Last year, my fiancé (at the time) and I hadn’t had time or money to go away for a summer vacation. But as the end of September crept up on us, we decided we still needed to get away. So we pooled together a small amount, found a free weekend, and drove an hour south to Colorado Springs, Colorado, to spend the weekend in a lovely Bed & Breakfast. It wasn’t as restful as a full vacation, certainly, but it was enough to keep us going until Christmas, the big holiday in which we always take time off to visit family. Sometimes you have to pick your battles, and be realistic about what you can and cannot do. For us, a weekend away was doable, and a fair compromise.
Big Life Events Take Precedence
Weddings, Graduations, Funerals, and anything else that only comes along (typically) once in a lifetime, takes both money and time. Sometimes it’s just as much, if not more than, what you might otherwise spend to go away for a week. I, myself, just got married earlier this May, followed by a 10-day honeymoon in Las Vegas, Nevada. Believe me when I say – there are no extra funds for a summer vacation this year. However, it was entirely worth the sacrifice so that we could enjoy a leisurely honeymoon directly after the hectic planning and executing of a DIY, low-budget wedding. If you know you’ll be part of a wedding party, or a family member’s special day, consider saving that summer vacation for next year so you might better afford that once-in-a-lifetime event.

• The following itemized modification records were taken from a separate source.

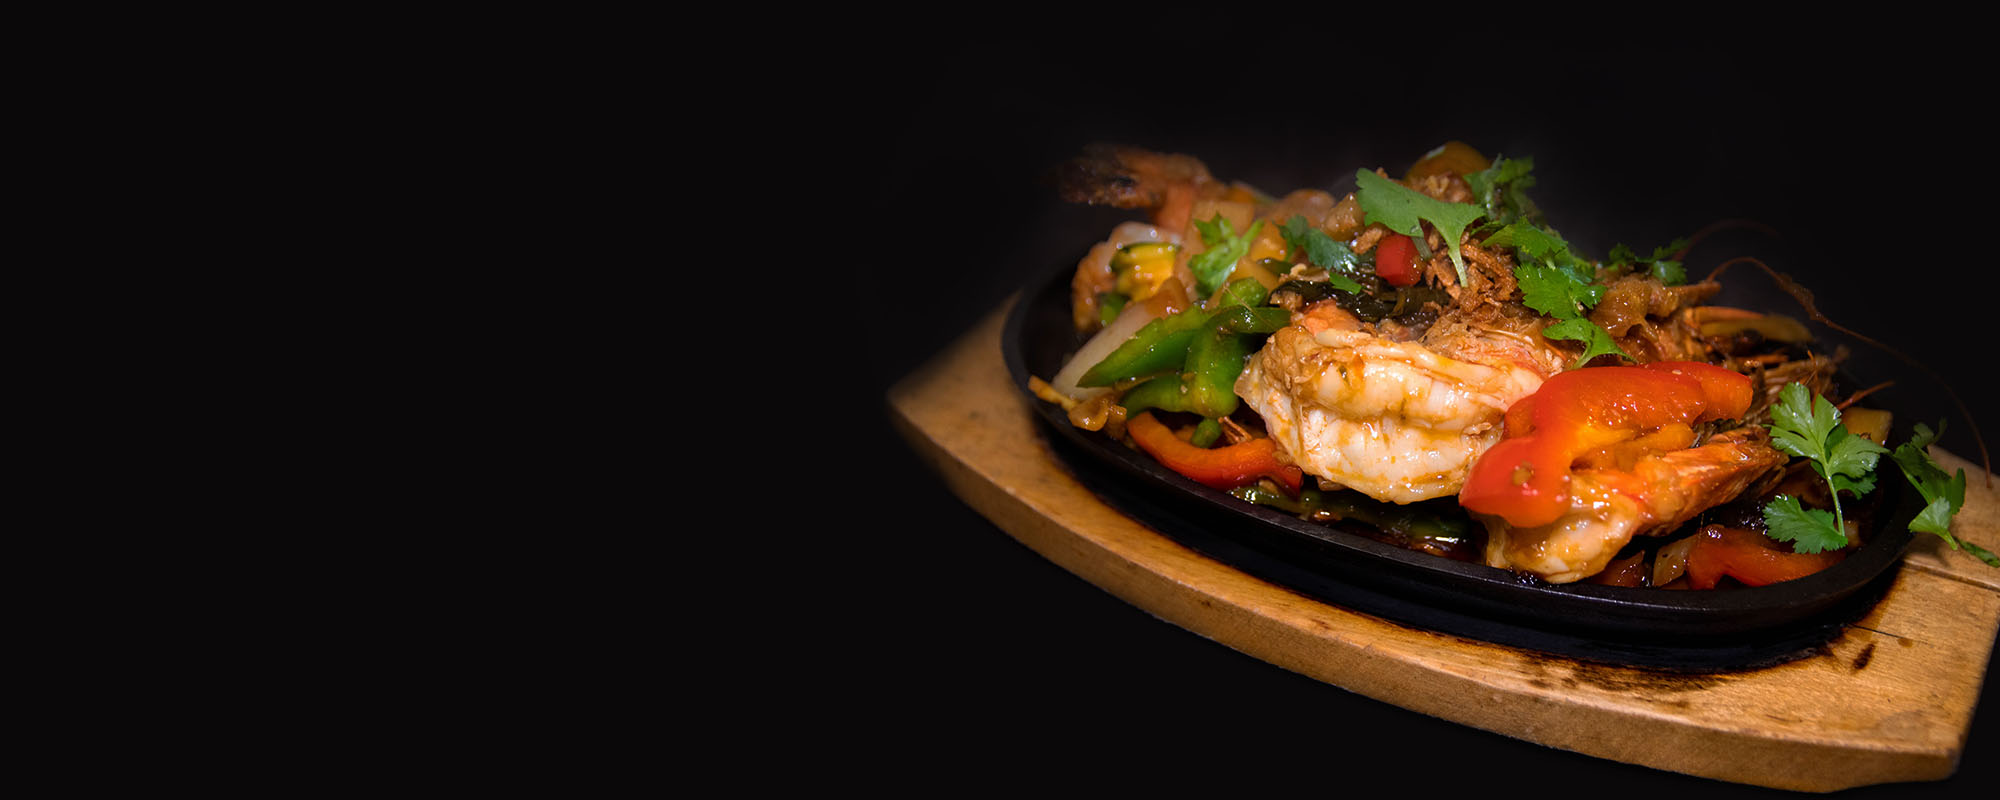
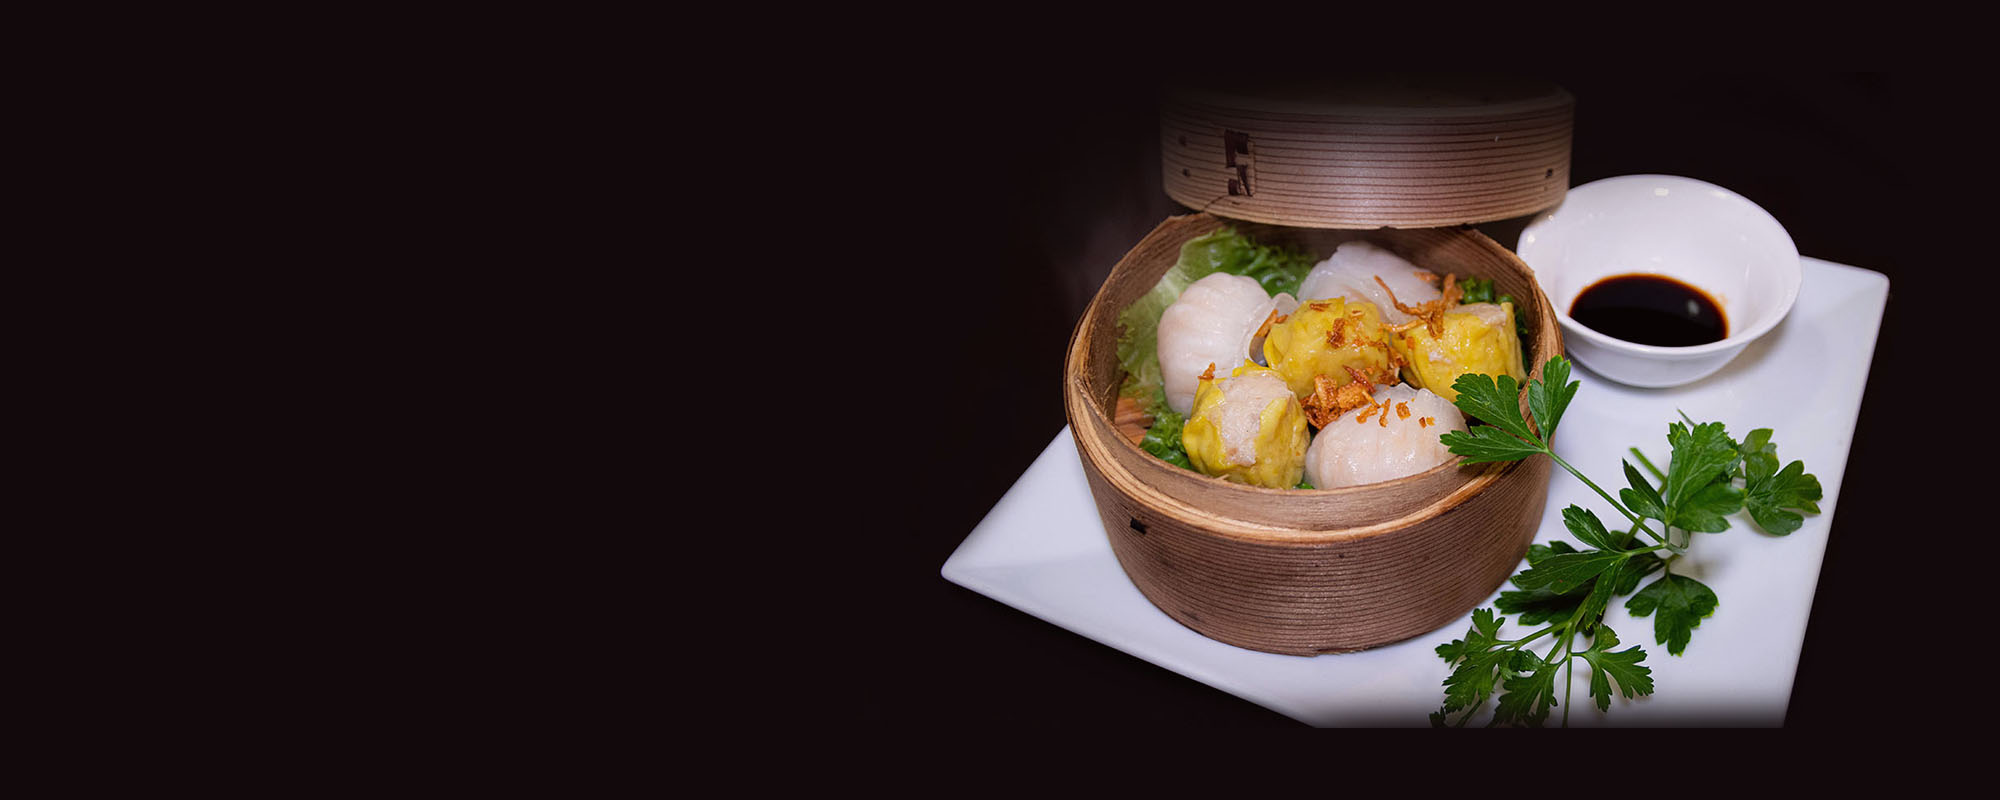
Refonte section 1 homepage

diff --git a/homepage.html b/homepage.html
@@ -20,6 +20,7 @@
         <header>
             <a class="logo" href="homepage.html">
                 <img src="IMG/logo-tanlap-site.png" alt="logo" class="logo-black">
+                <img src="IMG/logo-tanlap-site-w.png" alt="logo" class="logo-white">
             </a>
             <nav>             	
                 <label class="label-nav" for="toggle">☰</label>
@@ -40,7 +41,7 @@
                     <div class="spre-left">
                         <h1>Restaurant Tan Lap</h1>
                         <p>Depuis plus de 15 ans, le restaurant vous propose de découvrir de nouvelles saveurs en voyagant en Asie grâce à nos plats de spécialités Vietnamiennes et Thailandaises.</p>
-                        <button id="button-accueil">Découvrir Notre Carte</button>
+                        <a href="https://www.tripadvisor.fr/Restaurant_Review-g675406-d1336058-Reviews-Tan_Lap-Lodeve_Herault_Occitanie.html"><button id="button-accueil">Découvrir sur Tripadvisor</button></a>
                     </div>
             </div>
         </section>

diff --git a/homepage.css b/homepage.css
@@ -16,7 +16,7 @@
     .sect-prebg {
         width: 100%;
         height: 100%;
-        background-image: url(img/tanlap-slide1.jpg);
+        background-image: url(img/tanlap-slide3.jpg);
         background-position: center;
         background-size: cover;
         background-repeat: no-repeat;
@@ -32,26 +32,20 @@
         flex-direction: column;
         align-items: flex-start;
         text-align: center;
-        top:200px;
+        top:250px;
         left:150px;
         padding: 50px;
         position: absolute;
-    }
-    .spre-left h1{
-        color: #ffffff;
-        line-height: 80px;
-        font-size: 50px;
-        font-weight: 400;
-        text-decoration: none;
     }
     .spre-left p{
         color: #f2F2F2;
         font-size: 16px;
         font-weight: 200;
         padding-bottom: 20px;
-        line-height: 25px;
+        line-height: 30px;
         width: 500px;
         text-align: left;
+        margin-top: 10px;
     }
 
     /*BUTTON ACCUEIL*/

diff --git a/global.css b/global.css
@@ -21,7 +21,15 @@
    }
 
 /*TITRES*/
-h1, h2, h3 {
+h1 {
+    color: #ffffff;
+    font-family: Helvetica, sans-serif;
+    line-height: 1.2em;
+    text-transform: capitalize;
+    font-weight: 700;
+    font-size: 54px;
+}
+h2, h3 {
     font-family: 'SourceSerifBold';
     line-height: 1,5em;
 }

Don’t Blow You’re Emergency Money
I am an avid list-maker and budget-planner after years of being an impulsive 20-something consumer. If you have not set aside funds every month or dedicated your tax return specifically for the purpose of a summer vacation, then don’t do it. The extra money, both for the trip and to cover the time off from work, must come from somewhere, and it often comes from the emergency funds. With the aforementioned wedding, all our extra funds went to cover the costs of the wedding, including a few we did not foresee. However, we still have safety money “just in case”. Keep that emergency money, and start saving for next summer instead. Consider a free service such as Mint.com to help you save for next year. Also, this could allow you more joy, as apparently the act of planning a vacation renders more enjoyment than the vacation itself.
What Happens When “What If’s” Become “What Now’s”
There are plenty of uncertainties in life – natural disasters, medical issues, unexpected car malfunctions – but within your own scope, you may be able to gauge the likeliness of certain sudden changes. For my husband and I, we are contractors, which brings with it a wealth of instability and hidden dangers. When my husband lost his contract just before the wedding, we both knew what that meant: we’d be temporarily moving in with his parents in Texas. This was the plan all along, and had we made arrangements for a vacation, we’d be in real trouble. Moving eighteen hours away is a difficult enough trial, but attempting to relax when you’re uprooting your life? That’s near impossible. It’s worth it to prioritize your “What If’s” so that if they become “What Now’s,” you can still work with your vacation plans.
Ultimately, it comes down to proper planning and knowing that things are taken care of before you take the plunge. For us, we’ll definitely be waiting a couple of years before we’ve fully recovered financially.